Got zucchini? Who doesn’t? This prolific and tasty summer fruit is a gardener’s friend—and their worst nightmare. First time growers will brag about their zucchini crop, only to find that they can’t even give it away! Zucchini—botanically the immature fruit of the zucchini flower—is best cooked fresh, retaining its peel. Because of its high water content, it does not lend itself well to freezing or canning—thus creating a problem for consumers with an overabundance of the crop. Indeed, popular folklore warns against leaving your car windows open during zucchini season, lest you come back to find it filled with the troublesome squash. It even has its own national holiday—August 8 is “sneak some zucchini onto your neighbor’s porch day”—an opportunity to share your largess with less fortunate individuals.
Frankly we think the green (and also yellow) squash has gotten a bad rap. We’d like to do what we can to sweeten its reputation. Zucchini is a great source of potassium, providing about 14 percent of your daily requirements in one medium fruit. Fresh fruits are an excellent source of vitamin C providing 58% RDA. Zucchini contains no fat or cholesterol, almost no sodium and one medium fruit contains about 33 calories. Sliced and eaten fresh, zucchini is a dieter’s dream! And the overabundance? Zucchini bread can be cooked and frozen for later use. Or try our recipe for zucchini relish, a flavorful alternative to traditional pickles. Bon appetite!
10 cups shredded unpeeled zucchini
3 cups chopped onion
5 tablespoons canning salt
2 red bell peppers, chopped
2 green bell peppers, chopped
3 cups white sugar
3 cups white vinegar
1 tablespoon cornstarch
1 teaspoon dry mustard
3/4 teaspoon ground turmeric
1 1/2 teaspoons celery seed
½ to1 teaspoon ground black pepper
Place the zucchini and onion in a large, plastic bowl, and sprinkle with canning salt. Mix. Cover, and refrigerate overnight.
Drain the zucchini, and rinse well with cool water. Squeeze out excess water. Place the red and green bell pepper, sugar, vinegar, and cornstarch into a large pot. Add the dry mustard, turmeric, celery seed and pepper. Stir to combine; add the drained zucchini. Bring to a boil then reduce heat to medium-low. Simmer 30 minutes.
Meanwhile, sterilize jars and lids. Pack hot relish into sterilized jars, making sure there are no air pockets. Fill jars to ¼ inch from the top. Screw on lids.

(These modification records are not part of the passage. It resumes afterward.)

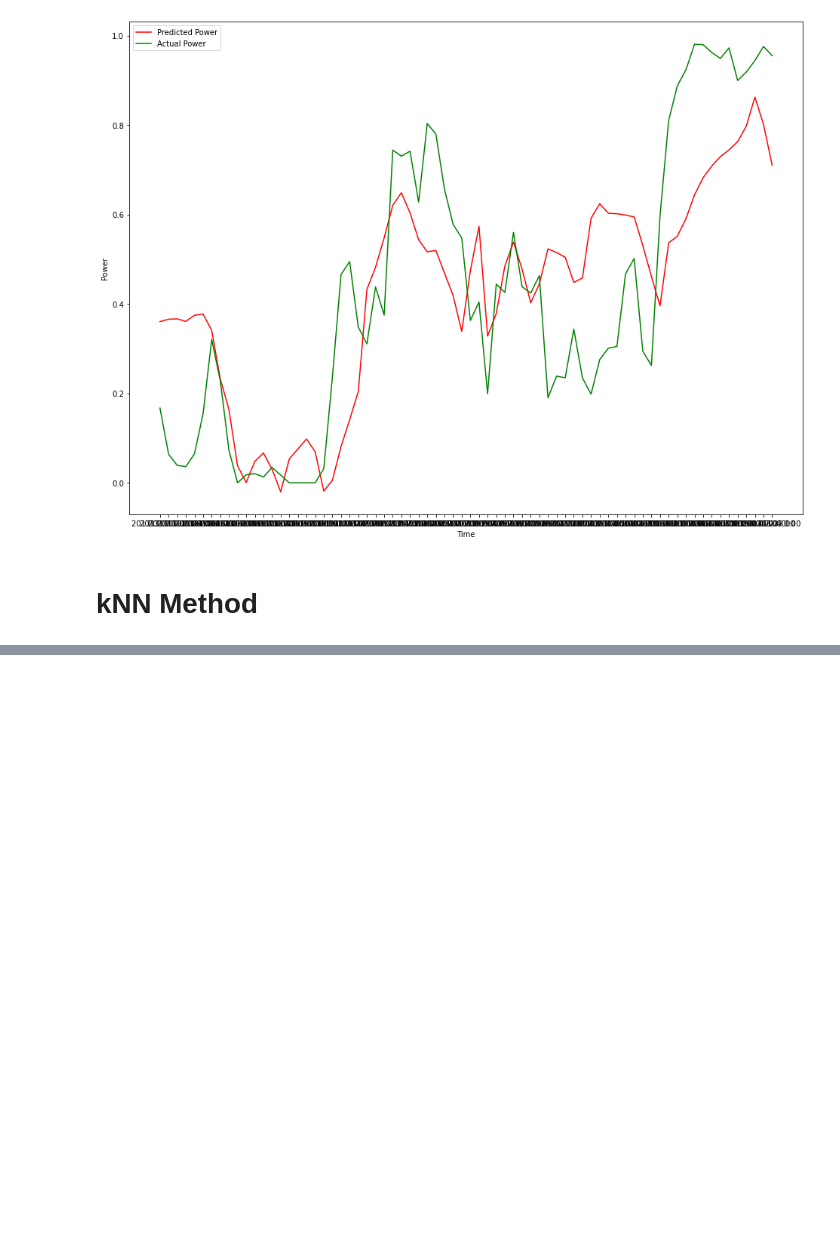
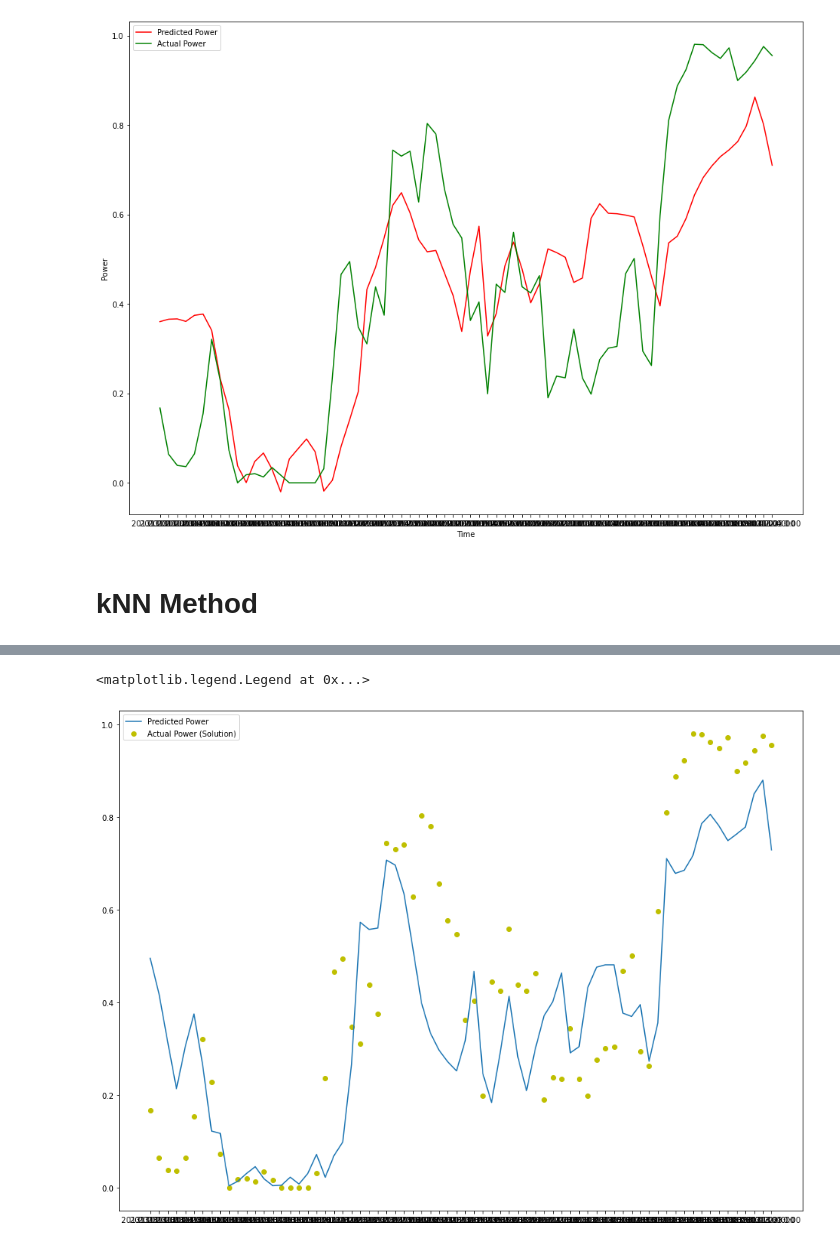
Before and after one commit to andreasdyve/IN5410-assignment2, a Jupyter notebook: Task 1.ipynb, the cells around one changed output, grey strips where cells are left out. Drawn from its saved outputs; the diff is of its cells as text; code cells hidden in the pictures; blank space fills up the shorter version.

```diff
--- a/Task 1.ipynb
+++ b/Task 1.ipynb
@@ -239,0 +216,28 @@ SyntaxError: invalid syntax (<ipython-input-13-4d80b47f528f>, line 31)
+# %%
+x1 = WFI_1.iloc[0:72]['TIMESTAMP']
+y = WFI_1.iloc[0:72]['POWER']
+y_2 = y_pred[0:72]
+plt.scatter(x1, y, label = 'Actual Power (Solution)', color = 'y')
+plt.plot(x1, y_2, label = 'Predicted Power')
+plt.legend()
+
+
+
+
+#error = []
+
+# Calculating error for K values between 1 and 40
+#for i in range(1, 100):
+#    knn = KNeighborsRegressor(n_neighbors=i)
+#    knn.fit(X_train, y_train)
+#    pred_i = knn.predict(X_test)
+#    error.append(np.mean(pred_i != y_test))
+
+#plt.figure(figsize=(12, 6))
+#plt.plot(range(1, 100), error, color='red', linestyle='dashed', marker='o',markerfacecolor='blue', markersize=10)
+#plt.title('Error Rate K Value')
+#plt.xlabel('K Value')
+#plt.ylabel('Mean Error')
+# %% [output]
+<matplotlib.legend.Legend at 0x...>
+[figure, added]
```
Also changed, not shown: parts of 2 cells of this notebook.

Cool. Check seal once cool. Refrigerate any unsealed cans and use within 3 to 6 weeks. Great with brats or hot dogs!
Brought to you by Solon Market located at 15185 Algoma Avenue. For more information call 616-696-1718. Like us on facebook for updates.